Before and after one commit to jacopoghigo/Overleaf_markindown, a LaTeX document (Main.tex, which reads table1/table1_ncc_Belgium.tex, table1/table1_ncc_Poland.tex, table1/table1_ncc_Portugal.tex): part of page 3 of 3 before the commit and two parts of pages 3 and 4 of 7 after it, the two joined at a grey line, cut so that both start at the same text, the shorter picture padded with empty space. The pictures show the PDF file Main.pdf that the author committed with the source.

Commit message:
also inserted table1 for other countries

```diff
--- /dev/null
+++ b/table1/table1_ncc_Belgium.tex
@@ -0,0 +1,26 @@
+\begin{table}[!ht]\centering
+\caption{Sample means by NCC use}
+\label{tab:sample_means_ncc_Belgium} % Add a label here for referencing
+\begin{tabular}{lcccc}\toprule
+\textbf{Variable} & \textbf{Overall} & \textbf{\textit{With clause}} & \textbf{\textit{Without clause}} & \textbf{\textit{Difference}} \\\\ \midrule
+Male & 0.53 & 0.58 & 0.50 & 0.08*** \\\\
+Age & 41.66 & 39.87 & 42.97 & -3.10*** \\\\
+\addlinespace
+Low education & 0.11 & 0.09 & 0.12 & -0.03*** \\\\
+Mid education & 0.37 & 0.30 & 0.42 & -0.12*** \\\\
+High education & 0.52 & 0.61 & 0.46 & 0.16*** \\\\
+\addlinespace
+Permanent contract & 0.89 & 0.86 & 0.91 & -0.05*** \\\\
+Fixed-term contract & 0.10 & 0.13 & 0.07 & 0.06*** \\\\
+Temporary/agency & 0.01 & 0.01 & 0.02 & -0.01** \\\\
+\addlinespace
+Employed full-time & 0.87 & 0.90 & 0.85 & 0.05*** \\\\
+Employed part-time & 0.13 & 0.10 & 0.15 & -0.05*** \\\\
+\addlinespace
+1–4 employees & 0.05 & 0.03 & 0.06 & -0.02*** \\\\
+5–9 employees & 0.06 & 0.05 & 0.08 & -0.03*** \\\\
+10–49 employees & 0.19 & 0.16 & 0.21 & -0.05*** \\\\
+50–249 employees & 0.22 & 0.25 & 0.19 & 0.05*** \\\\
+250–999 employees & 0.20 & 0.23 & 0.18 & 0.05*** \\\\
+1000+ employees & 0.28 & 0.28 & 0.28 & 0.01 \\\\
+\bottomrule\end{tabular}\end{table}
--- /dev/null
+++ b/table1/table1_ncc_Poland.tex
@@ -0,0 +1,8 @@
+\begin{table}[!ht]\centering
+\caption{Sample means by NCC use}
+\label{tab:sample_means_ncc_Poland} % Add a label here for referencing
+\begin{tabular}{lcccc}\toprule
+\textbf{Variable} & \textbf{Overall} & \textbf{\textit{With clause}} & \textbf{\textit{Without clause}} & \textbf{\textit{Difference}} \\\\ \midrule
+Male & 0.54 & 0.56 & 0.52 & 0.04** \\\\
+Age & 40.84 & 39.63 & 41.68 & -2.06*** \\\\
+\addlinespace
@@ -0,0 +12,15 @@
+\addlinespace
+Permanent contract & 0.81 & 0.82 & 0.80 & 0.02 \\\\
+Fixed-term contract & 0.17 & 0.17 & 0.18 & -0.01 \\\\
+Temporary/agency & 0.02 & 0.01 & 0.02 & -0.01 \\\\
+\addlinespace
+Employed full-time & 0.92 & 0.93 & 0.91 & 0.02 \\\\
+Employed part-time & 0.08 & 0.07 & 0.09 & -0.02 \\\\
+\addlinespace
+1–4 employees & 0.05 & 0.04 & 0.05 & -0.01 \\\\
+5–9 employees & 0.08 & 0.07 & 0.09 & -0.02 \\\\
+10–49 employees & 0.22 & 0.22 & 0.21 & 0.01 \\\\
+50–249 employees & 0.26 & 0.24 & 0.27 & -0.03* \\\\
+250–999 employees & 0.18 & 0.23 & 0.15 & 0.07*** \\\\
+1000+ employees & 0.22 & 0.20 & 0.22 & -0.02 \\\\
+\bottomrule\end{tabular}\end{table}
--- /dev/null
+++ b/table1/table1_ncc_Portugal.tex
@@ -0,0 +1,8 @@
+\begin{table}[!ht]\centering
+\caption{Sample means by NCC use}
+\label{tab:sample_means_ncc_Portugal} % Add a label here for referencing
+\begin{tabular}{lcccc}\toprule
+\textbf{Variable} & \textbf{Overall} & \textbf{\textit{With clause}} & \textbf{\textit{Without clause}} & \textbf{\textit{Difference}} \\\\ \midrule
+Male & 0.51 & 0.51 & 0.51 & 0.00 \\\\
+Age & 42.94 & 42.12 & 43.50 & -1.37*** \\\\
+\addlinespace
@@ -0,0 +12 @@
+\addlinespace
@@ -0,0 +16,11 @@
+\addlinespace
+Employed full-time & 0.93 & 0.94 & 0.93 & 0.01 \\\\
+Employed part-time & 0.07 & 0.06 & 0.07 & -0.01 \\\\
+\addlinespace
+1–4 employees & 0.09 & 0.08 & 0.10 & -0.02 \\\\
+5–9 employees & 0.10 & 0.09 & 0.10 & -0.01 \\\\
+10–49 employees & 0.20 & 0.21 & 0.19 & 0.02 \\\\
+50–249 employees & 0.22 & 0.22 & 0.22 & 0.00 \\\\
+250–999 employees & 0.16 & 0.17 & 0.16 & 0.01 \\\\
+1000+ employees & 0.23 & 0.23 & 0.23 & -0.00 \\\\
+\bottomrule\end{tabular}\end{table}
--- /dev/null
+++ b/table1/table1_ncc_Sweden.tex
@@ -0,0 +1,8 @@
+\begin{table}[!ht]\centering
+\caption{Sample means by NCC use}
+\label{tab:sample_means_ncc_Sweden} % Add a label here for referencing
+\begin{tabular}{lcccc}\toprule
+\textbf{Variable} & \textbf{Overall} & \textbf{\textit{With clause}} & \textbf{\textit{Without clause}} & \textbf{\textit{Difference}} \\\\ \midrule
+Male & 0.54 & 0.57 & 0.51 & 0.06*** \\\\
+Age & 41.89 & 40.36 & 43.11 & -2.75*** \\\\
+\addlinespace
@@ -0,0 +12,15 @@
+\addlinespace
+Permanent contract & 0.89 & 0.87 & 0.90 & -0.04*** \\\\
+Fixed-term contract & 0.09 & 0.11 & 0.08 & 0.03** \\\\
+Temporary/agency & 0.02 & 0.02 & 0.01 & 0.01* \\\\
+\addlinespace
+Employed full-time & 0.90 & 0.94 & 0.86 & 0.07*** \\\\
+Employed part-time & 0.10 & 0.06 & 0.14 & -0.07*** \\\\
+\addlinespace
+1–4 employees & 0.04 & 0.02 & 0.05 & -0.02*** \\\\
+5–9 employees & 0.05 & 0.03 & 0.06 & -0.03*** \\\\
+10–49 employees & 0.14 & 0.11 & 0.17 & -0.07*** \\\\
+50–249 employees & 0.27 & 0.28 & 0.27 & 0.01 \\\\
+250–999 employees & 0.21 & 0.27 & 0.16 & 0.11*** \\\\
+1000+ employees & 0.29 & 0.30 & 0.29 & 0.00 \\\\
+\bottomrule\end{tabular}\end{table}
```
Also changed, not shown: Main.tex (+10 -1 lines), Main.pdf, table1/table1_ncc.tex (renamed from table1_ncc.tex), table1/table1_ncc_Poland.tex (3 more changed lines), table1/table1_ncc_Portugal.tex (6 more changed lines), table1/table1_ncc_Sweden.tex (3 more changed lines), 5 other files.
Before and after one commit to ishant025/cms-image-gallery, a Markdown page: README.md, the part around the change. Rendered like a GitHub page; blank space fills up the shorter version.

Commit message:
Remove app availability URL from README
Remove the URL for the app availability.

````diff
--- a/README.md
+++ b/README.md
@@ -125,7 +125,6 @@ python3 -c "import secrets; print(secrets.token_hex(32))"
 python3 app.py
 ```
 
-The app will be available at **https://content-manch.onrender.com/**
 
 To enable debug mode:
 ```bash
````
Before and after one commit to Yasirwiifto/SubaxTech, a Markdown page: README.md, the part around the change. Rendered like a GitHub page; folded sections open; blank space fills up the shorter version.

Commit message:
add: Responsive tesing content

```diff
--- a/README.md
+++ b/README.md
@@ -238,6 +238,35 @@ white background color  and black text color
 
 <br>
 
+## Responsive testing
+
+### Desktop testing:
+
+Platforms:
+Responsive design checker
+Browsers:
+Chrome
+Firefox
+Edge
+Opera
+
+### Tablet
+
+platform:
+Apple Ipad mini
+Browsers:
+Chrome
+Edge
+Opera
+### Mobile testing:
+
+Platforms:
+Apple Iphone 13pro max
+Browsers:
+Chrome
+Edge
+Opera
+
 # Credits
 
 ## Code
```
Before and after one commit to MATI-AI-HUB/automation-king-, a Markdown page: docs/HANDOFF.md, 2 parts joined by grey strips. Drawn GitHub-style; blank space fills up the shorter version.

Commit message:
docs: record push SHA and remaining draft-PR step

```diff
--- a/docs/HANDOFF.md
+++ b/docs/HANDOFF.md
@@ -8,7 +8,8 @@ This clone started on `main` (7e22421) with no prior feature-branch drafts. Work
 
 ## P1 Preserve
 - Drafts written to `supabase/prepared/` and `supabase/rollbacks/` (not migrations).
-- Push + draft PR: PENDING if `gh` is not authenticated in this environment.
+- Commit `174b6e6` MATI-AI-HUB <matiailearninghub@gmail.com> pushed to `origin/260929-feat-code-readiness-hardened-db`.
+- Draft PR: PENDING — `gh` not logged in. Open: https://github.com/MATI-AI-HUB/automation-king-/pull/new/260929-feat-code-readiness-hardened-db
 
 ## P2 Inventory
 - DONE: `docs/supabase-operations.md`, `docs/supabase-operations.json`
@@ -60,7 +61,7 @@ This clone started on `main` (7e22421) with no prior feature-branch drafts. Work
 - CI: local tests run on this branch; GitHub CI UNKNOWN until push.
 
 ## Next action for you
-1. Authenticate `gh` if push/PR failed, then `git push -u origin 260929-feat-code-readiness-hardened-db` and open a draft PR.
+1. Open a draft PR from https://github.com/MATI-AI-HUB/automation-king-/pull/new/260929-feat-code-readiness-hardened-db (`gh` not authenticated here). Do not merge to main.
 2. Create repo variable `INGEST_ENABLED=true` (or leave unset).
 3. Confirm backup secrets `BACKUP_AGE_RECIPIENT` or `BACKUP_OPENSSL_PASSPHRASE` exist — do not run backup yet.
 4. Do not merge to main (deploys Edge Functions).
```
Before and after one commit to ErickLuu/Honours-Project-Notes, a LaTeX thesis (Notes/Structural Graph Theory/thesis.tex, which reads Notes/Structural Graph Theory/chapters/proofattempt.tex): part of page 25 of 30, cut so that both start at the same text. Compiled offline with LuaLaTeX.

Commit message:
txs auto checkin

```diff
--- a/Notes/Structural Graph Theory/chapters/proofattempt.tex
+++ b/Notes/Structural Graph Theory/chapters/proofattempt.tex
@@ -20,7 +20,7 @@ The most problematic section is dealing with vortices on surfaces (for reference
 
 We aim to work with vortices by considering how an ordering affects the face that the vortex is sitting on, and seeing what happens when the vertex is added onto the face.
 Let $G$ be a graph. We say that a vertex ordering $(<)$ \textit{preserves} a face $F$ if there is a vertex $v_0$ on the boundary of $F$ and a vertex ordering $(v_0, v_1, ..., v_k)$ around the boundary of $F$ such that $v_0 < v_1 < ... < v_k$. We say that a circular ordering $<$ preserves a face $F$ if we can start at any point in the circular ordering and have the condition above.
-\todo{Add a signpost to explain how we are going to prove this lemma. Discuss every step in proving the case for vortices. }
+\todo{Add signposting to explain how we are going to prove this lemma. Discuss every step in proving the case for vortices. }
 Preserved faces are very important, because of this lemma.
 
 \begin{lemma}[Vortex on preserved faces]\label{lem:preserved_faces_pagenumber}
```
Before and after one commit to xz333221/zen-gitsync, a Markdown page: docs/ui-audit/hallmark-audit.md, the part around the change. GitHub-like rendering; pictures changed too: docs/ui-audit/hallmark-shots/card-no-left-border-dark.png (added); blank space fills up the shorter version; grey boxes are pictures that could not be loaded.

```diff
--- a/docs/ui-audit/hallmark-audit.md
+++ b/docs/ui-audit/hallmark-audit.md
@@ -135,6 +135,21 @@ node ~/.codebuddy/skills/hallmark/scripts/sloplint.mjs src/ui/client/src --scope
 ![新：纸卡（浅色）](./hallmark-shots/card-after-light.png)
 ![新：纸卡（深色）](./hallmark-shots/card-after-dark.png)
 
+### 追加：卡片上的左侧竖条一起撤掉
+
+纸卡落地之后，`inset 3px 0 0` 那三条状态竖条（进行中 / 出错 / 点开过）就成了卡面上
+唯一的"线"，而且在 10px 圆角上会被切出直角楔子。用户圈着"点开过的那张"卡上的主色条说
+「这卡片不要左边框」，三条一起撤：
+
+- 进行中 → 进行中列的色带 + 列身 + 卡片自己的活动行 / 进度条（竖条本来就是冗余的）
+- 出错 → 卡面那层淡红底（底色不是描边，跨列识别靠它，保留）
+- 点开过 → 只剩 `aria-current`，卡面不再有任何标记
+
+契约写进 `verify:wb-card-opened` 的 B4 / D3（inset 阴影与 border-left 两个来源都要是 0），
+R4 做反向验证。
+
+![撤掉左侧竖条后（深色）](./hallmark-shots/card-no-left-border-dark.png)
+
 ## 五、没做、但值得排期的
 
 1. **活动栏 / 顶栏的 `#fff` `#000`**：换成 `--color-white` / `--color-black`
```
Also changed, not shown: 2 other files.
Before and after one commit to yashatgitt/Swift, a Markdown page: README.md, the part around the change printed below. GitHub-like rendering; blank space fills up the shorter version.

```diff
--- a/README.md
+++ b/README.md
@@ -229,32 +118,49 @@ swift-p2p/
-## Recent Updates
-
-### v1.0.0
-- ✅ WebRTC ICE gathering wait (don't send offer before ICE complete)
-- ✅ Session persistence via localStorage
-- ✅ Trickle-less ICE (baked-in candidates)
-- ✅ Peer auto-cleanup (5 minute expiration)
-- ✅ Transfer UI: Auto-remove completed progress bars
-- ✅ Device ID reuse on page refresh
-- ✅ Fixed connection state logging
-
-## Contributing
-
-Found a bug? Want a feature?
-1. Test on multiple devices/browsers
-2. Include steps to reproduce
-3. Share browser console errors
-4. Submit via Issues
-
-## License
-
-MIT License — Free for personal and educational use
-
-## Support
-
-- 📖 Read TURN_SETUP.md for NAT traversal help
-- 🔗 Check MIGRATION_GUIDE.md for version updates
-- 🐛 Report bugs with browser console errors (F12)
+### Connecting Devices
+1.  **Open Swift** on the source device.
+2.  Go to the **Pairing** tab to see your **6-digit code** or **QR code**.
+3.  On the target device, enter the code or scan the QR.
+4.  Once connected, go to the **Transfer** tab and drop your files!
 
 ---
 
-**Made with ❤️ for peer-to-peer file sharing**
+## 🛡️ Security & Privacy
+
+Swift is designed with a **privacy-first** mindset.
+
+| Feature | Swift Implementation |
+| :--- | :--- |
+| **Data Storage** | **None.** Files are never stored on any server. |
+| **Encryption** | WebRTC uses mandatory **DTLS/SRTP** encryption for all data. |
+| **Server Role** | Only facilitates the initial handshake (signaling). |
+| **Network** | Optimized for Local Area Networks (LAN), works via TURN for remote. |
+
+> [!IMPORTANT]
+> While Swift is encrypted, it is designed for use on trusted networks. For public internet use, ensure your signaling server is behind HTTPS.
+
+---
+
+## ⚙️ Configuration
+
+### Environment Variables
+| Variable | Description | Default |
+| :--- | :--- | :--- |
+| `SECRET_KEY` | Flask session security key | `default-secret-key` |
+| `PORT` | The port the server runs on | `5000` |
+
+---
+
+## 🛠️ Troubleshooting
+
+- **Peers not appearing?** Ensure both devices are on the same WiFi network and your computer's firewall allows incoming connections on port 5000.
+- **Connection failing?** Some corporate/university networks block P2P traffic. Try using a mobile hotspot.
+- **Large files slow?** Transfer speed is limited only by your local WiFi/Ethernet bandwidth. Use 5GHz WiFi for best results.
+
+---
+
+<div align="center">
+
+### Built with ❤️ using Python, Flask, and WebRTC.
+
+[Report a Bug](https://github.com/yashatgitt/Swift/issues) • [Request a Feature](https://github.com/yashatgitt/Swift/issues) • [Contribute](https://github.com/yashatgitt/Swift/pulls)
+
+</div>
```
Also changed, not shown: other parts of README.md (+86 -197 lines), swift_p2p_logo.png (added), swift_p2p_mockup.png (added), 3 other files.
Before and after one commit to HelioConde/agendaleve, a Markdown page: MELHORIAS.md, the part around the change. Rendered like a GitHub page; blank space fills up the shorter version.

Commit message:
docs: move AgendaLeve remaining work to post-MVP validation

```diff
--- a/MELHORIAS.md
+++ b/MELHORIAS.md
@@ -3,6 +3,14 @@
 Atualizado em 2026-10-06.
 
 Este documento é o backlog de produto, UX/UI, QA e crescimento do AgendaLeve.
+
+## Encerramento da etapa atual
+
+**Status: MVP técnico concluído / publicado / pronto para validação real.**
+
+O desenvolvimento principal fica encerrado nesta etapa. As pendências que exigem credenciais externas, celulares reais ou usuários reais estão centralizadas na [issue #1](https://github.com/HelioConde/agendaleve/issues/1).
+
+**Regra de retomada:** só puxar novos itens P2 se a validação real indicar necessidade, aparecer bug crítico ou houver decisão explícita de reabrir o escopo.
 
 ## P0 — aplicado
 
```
================
→ Assignment: Locate the lines above that hold the word "hallmark". Show every one of them.

→ Task response:
Before and after one commit to xz333221/zen-gitsync, a Markdown page: docs/ui-audit/hallmark-audit.md, the part around the change. GitHub-like rendering; pictures changed too: docs/ui-audit/hallmark-shots/card-no-left-border-dark.png (added); blank space fills up the shorter version; grey boxes are pictures that could not be loaded.
--- a/docs/ui-audit/hallmark-audit.md
+++ b/docs/ui-audit/hallmark-audit.md
@@ -135,6 +135,21 @@ node ~/.codebuddy/skills/hallmark/scripts/sloplint.mjs src/ui/client/src --scope
 ![新：纸卡（浅色）](./hallmark-shots/card-after-light.png)
 ![新：纸卡（深色）](./hallmark-shots/card-after-dark.png)
+![撤掉左侧竖条后（深色）](./hallmark-shots/card-no-left-border-dark.png)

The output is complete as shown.